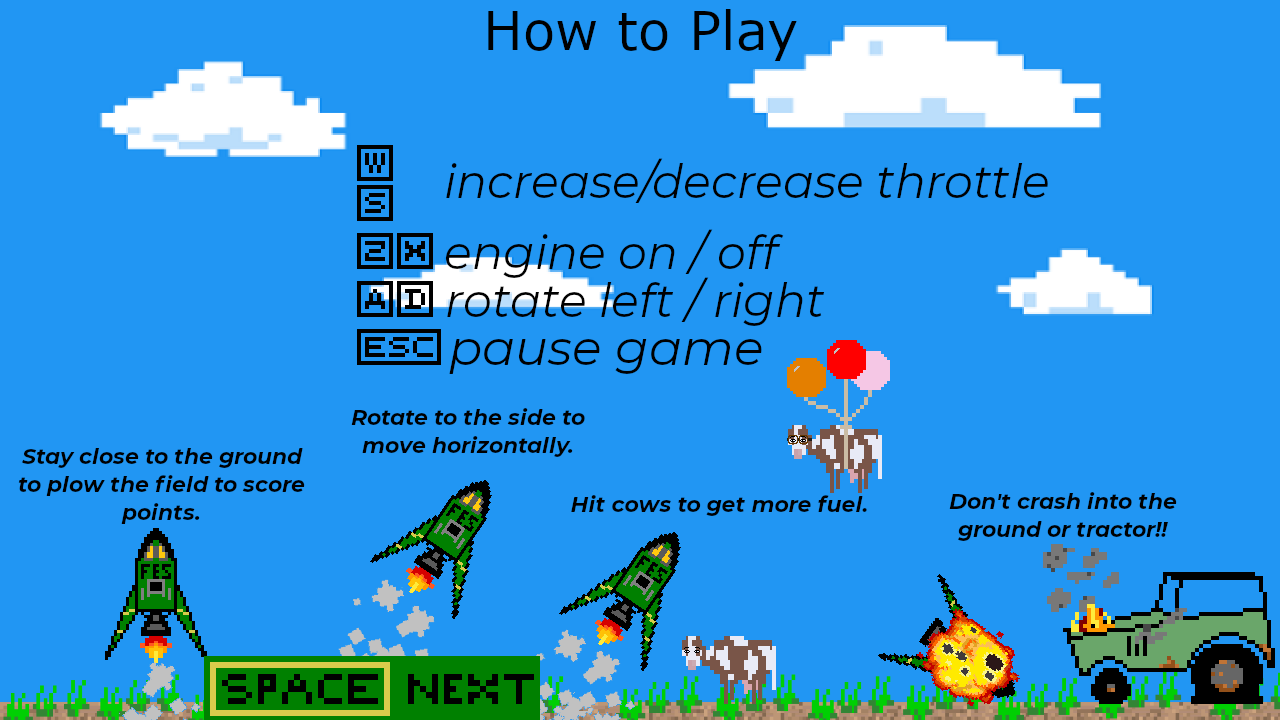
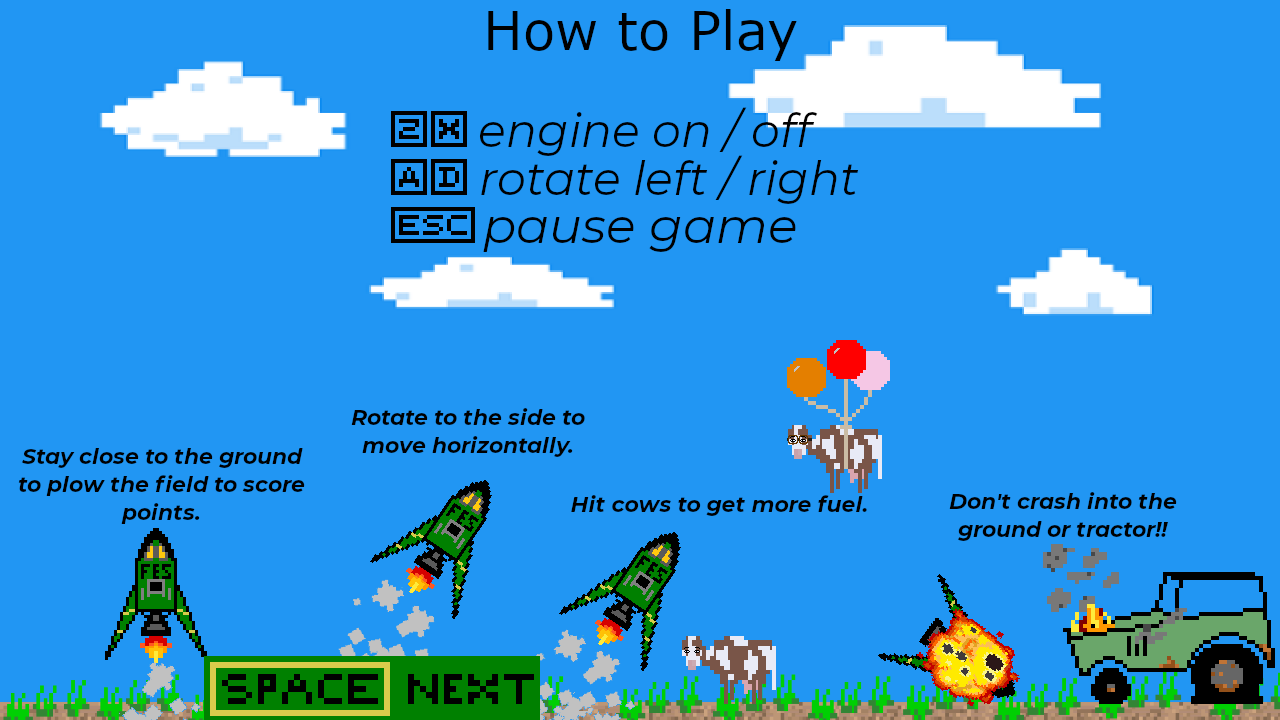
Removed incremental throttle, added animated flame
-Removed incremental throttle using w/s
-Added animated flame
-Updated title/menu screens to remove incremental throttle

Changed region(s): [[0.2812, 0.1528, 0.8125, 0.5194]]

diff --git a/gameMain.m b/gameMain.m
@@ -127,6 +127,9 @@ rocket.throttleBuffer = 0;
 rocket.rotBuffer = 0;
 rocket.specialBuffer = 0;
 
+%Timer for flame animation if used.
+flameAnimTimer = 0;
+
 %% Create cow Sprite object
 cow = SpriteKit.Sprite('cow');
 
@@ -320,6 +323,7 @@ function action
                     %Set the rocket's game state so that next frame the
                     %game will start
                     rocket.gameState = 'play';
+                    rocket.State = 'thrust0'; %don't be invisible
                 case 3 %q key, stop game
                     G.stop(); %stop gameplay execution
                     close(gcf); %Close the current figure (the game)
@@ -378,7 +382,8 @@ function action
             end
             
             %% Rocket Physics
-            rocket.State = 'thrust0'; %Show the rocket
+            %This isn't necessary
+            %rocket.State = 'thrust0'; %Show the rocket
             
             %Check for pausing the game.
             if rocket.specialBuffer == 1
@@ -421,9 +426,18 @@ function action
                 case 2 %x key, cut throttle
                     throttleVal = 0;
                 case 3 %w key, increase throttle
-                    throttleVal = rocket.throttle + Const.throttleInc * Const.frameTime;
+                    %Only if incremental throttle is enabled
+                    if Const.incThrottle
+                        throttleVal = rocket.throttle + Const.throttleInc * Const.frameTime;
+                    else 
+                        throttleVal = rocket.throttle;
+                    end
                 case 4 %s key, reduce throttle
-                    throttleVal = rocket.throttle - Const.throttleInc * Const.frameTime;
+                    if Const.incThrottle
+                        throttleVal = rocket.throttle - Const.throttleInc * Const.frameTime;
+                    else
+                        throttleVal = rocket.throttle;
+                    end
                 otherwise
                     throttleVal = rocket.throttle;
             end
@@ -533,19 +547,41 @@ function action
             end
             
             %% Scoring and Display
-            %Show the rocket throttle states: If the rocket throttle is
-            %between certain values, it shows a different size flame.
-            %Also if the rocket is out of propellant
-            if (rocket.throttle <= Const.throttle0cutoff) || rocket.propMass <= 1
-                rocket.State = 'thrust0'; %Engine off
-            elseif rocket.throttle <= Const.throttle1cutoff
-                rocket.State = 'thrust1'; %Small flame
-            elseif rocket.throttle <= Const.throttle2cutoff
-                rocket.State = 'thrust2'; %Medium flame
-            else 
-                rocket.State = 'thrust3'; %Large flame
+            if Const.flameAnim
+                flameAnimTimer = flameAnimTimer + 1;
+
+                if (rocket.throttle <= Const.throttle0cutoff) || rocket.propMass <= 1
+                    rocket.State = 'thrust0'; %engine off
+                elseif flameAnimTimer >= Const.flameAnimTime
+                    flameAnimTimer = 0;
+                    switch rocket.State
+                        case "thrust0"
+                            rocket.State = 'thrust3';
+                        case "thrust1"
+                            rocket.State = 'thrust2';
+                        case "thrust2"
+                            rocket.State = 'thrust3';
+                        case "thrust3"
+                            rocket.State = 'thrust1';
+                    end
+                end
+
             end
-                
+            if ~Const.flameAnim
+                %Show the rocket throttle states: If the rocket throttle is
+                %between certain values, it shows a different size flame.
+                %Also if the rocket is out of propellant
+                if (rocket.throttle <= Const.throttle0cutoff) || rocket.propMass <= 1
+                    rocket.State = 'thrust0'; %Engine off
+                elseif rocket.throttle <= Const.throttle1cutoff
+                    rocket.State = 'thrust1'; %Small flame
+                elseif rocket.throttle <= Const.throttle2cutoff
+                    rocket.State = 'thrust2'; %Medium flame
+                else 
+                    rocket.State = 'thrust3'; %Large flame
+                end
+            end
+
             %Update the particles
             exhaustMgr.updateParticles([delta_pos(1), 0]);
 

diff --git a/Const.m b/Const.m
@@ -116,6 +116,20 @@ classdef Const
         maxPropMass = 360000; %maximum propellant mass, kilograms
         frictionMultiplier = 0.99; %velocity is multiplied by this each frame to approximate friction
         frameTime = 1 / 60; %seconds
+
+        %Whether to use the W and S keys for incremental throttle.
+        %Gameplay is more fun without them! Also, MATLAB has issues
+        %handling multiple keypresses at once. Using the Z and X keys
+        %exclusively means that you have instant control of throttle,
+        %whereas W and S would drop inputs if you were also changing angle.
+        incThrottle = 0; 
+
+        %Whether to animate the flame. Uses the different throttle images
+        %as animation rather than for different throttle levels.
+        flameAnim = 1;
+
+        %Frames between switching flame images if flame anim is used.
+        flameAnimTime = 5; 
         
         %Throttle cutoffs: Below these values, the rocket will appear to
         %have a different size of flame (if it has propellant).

• • • • • • •

**WHAT YOU ARE ASKED TO DO:** Among the entries above, which lines include "case"? List them all.

**OUTPUT OF THE TASK:**
                 case 3 %q key, stop game
                 case 2 %x key, cut throttle
                 case 3 %w key, increase throttle
                 case 4 %s key, reduce throttle
+                        case "thrust0"
+                        case "thrust1"
+                        case "thrust2"
+                        case "thrust3"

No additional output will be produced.